Andrea Stockton, staff writer
July 21, 2011 — Extreme heat in the summer months can impact drivers and have a damaging affect on cars.
Extreme heat has invaded much of central and eastern Canada. While the steamy conditions can pose serious health risks, the heat can also cause problems on the roads.
“In the past, once the heat kicks in a lot of people get frustrated when they're driving. They want to get from point a to point b as fast as they can and usually to home, a pool or a cottage and they don't want to be sitting in traffic so their frustration levels rise,” says Sergeant Dave Woodford with the Ontario Provincial Police (OPP).
Excessive heat can impact a vehicle and lead to low air pressure as well. The OPP says there are more tire problems in the hot weather than any other time of the year. That is mainly due to tire failure in excessive heat. Tires can lose air pressure due to punctures, leaky valves, corroded wheels, age and impact. which can have a dangerous impact on the vehicle.
Authorities encourage drivers to check rubber belts, hoses and all fluid levels on a regular basis.
It's also important to keep a safety kit handy like most drivers do through the winter months.
“We had two major crashes on Monday and people stuck in traffic for hours on end and a lot of them had no water, or anything to drink,” says Woodford. “Carry a cooler, keep some water in there, something to eat because you just never know what's going to happen.”
Sgt. Woodford adds that sunscreen and hats are also good things to have.
“A windshield is sort of like a magnifying glass effect with the heat even though you have air conditioning in there. It's still going to get hot in that vehicle especially if you're stopped at one location.”
Ontario's Go Transit commuter train system also notified its passengers of potential delays this week. Trains are known to slow down as tracks become swollen with the heat. Officials say reducing speed is essential in case of heat related buckling or breaking on the tracks.

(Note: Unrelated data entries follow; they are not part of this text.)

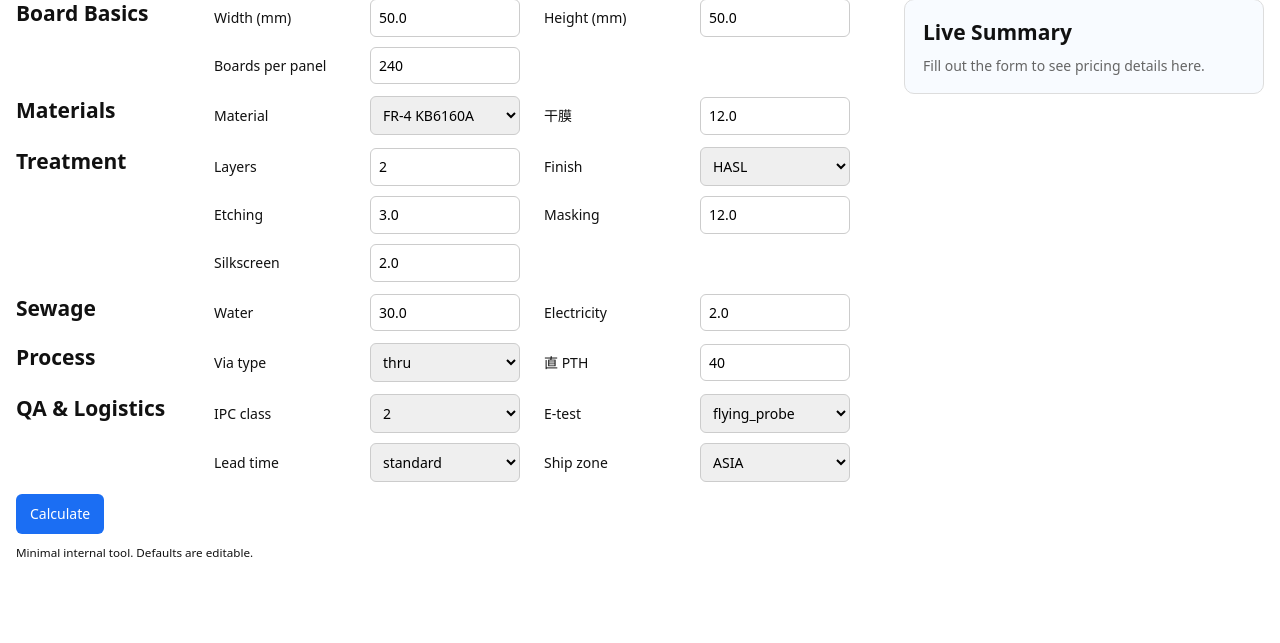
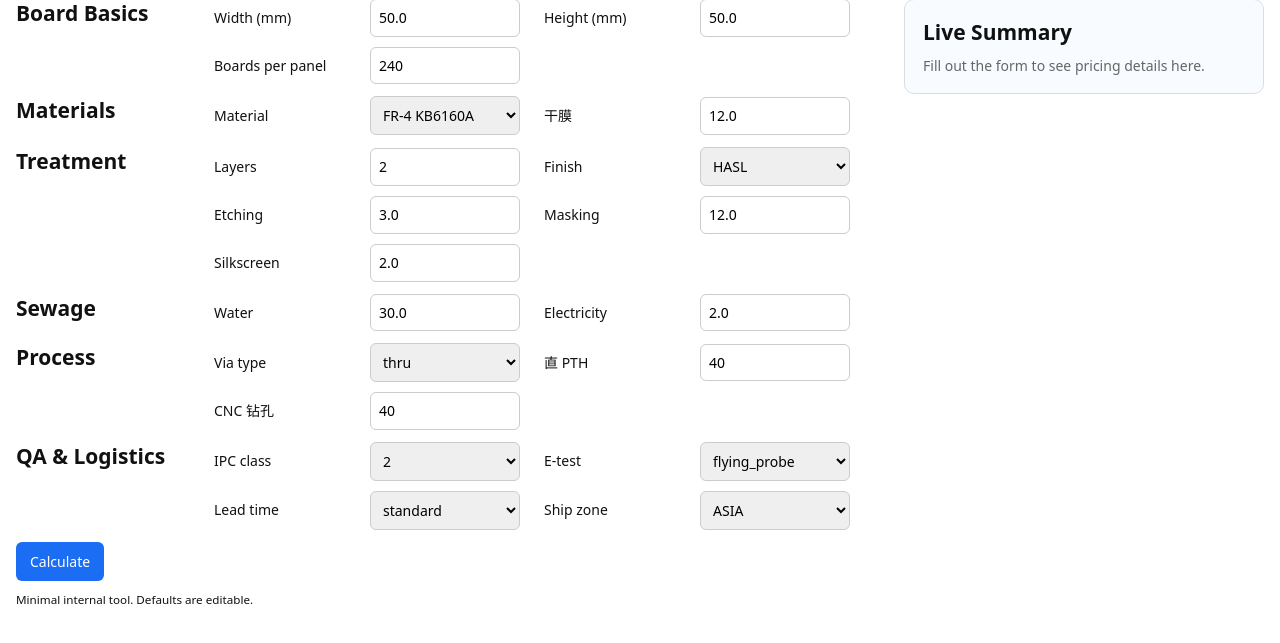
Before and after one commit to s006112/quote, a Flask app: page / in a window 1280 px wide. Shown: the part 76-719 px from the top of the page. Run offline with Flask 3, Linux system fonts and the light colour scheme.

Commit message:
Add CNC Drill

```diff
--- a/app_q.py
+++ b/app_q.py
@@ -32,6 +32,7 @@ def _validate(d: dict[str, Any]) -> list[str]:
     if not (1 <= d["layers"] <= 40): errs.append("Layers must be 1–40.")
     if d["panel_boards"] < 1: errs.append("Boards per panel must be >= 1.")
     if d.get("direct_pth_holes", 0) < 0: errs.append("Direct PTH holes must be >= 0.")
+    if d.get("cnc_pth_holes", 0) < 0: errs.append("CNC PTH holes must be >= 0.")
     return errs
 
 def _make_inputs() -> Inputs:
@@ -42,6 +43,7 @@ def _make_inputs() -> Inputs:
         layers=_to_int("layers", df["layers"]),
         panel_boards=_to_int("panel_boards", df["panel_boards"]),
         direct_pth_holes=_to_int("direct_pth_holes", df["direct_pth_holes"]),
+        cnc_pth_holes=_to_int("cnc_pth_holes", df["cnc_pth_holes"]),
         material=request.form.get("material", df["material"]),
         finish=request.form.get("finish", df["finish"]),
         film_cost=_to_float("film_cost", df["film_cost"]),
--- a/presets.json
+++ b/presets.json
@@ -6,6 +6,7 @@
     "layers": 2,
     "panel_boards": 240,
     "direct_pth_holes": 40,
+    "cnc_pth_holes": 40,
     "material": "FR-4 KB6160A",
     "finish": "HASL",
     "film_cost": 12.0,
@@ -32,7 +33,8 @@
       "routing_per_mm": 0.01,
       "imaging_per_pass": 12.0,
       "aoi_per_panel": 6.0,
-      "direct_pth_per_hole": 0.0017
+      "direct_pth_per_hole": 0.0017,
+      "cnc_pth_per_hole": 0.0034
     },
     "material_prices": {
       "FR-4 KB6160A": 110,
--- a/pricing.py
+++ b/pricing.py
@@ -8,6 +8,7 @@ class Inputs:
     layers: int
     panel_boards: int
     direct_pth_holes: int
+    cnc_pth_holes: int
     material: str
     finish: str
     film_cost: float
@@ -77,7 +78,8 @@ def price_quote(inp: Inputs, prm: Params) -> dict:
     lam_cost = mr["lamination"] * ops["lam_cycles"]
     routing_cost = mr["routing_per_mm"] * ops["route_mm"]
     direct_pth_cost = mr.get("direct_pth_per_hole", 0.0) * max(0, inp.direct_pth_holes) * boards_per_panel
-    process_cost = drill_cost + image_cost + lam_cost + routing_cost + direct_pth_cost
+    cnc_pth_cost = mr.get("cnc_pth_per_hole", 0.0) * max(0, inp.cnc_pth_holes) * boards_per_panel
+    process_cost = drill_cost + image_cost + lam_cost + routing_cost + direct_pth_cost + cnc_pth_cost
 
     # Sewage cost
     sewage_water = inp.sewage_water
@@ -130,6 +132,7 @@ def price_quote(inp: Inputs, prm: Params) -> dict:
                 "imaging": round(image_cost, 1),
                 "lamination": round(lam_cost, 1),
                 "direct_pth": round(direct_pth_cost, 1),
+                "cnc_pth": round(cnc_pth_cost, 1),
                 "routing": round(routing_cost, 1)
             }
         },
--- a/templates/index.html
+++ b/templates/index.html
@@ -99,7 +99,10 @@
             </select>
           </label>
           <label>直 PTH
-            <input name="f_holes" type="number" step="1" min="0" value="{{ values.direct_pth_holes }}">
+            <input name="direct_pth_holes" type="number" step="1" min="0" value="{{ values.direct_pth_holes }}">
+          </label>
+          <label>CNC 钻孔
+            <input name="cnc_pth_holes" type="number" step="1" min="0" value="{{ values.cnc_pth_holes }}">
           </label>
         </div>
       </section>
@@ -171,7 +174,8 @@
                 <li>Drill: {{ result.breakdown.process.components.drill }}</li>
                 <li>Imaging: {{ result.breakdown.process.components.imaging }}</li>
                 <li>Lamination: {{ result.breakdown.process.components.lamination }}</li>
-                <li>Direct PTH: {{ result.breakdown.process.components.direct_pth }}</li>
+                <li>直 PTH: {{ result.breakdown.process.components.direct_pth }}</li>
+                <li>CNC 钻孔: {{ result.breakdown.process.components.cnc_pth }}</li>
                 <li>Routing: {{ result.breakdown.process.components.routing }}</li>
               </ul>
             </li>
```
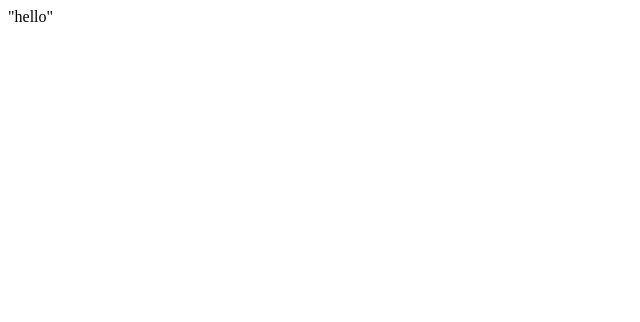
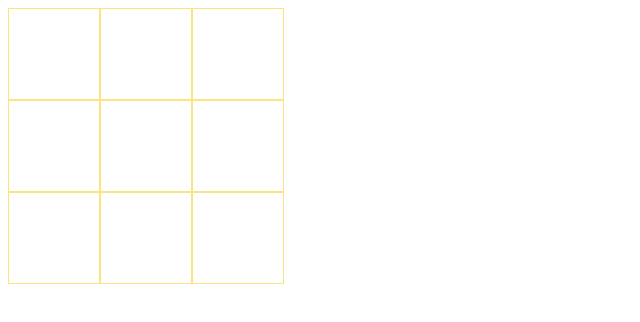
Before and after one commit to audreylamy/morpion, a React app: page / in a window 1280 px wide. Shown: the top 322 px of the page, without its empty margins (0-640 px from the left). Built offline with nearby package versions, Linux system fonts and the light colour scheme.

Commit message:
grid front ok

```diff
--- /dev/null
+++ b/src/Components/cell/index.js
@@ -0,0 +1,13 @@
+import React, { useContext } from "react"
+import { WrapperCell } from "./style"
+
+const Cell = ({key, cell, column}) => {
+
+    return (
+        <WrapperCell>
+
+        </WrapperCell>
+    )
+}
+
+export default Cell
--- /dev/null
+++ b/src/Components/cell/style.js
@@ -0,0 +1,7 @@
+import styled from 'styled-components'
+
+export const WrapperCell = styled.div`
+    width: 90px;
+    height: 90px;
+    border: 1px solid #fde483;
+`
--- a/src/Components/grid/index.js
+++ b/src/Components/grid/index.js
@@ -1,5 +1,7 @@
 import React, { useContext } from "react"
-import { GameContext } from '../../pages/GameContext';
+import Cell from "../cell/index"
+import { GameContext } from "../../pages/GameContext"
+import { WrapperGrid } from "./style"
 
 const Grid = () => {
 
@@ -8,7 +10,19 @@ const Grid = () => {
 
     return (
         <React.Fragment>
-            "hello"
+            <WrapperGrid column={grid.column}>
+                {
+                    grid.cell.map((c, i) => {
+                        return (
+                            <Cell
+                                key={i}
+                                cell={c}
+                                column={grid.column}
+                            />
+                        )
+                    })
+                }
+            </WrapperGrid>
         </React.Fragment>
 
     )
--- a/src/Components/grid/style.js
+++ b/src/Components/grid/style.js
@@ -1 +1,8 @@
-import styled from './node_modules/styled-components';
+import styled from 'styled-components'
+
+export const WrapperGrid = styled.div`
+    display: flex;
+    flex-direction: row;
+    flex-wrap: wrap;
+    width: calc(100px * ${props => props.column})
+`
```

How long will the heat last in your area? You can check out the Canadian Cities Forecast for your local details. You can also tune into The Weather Network on TV for up-to-date coverage.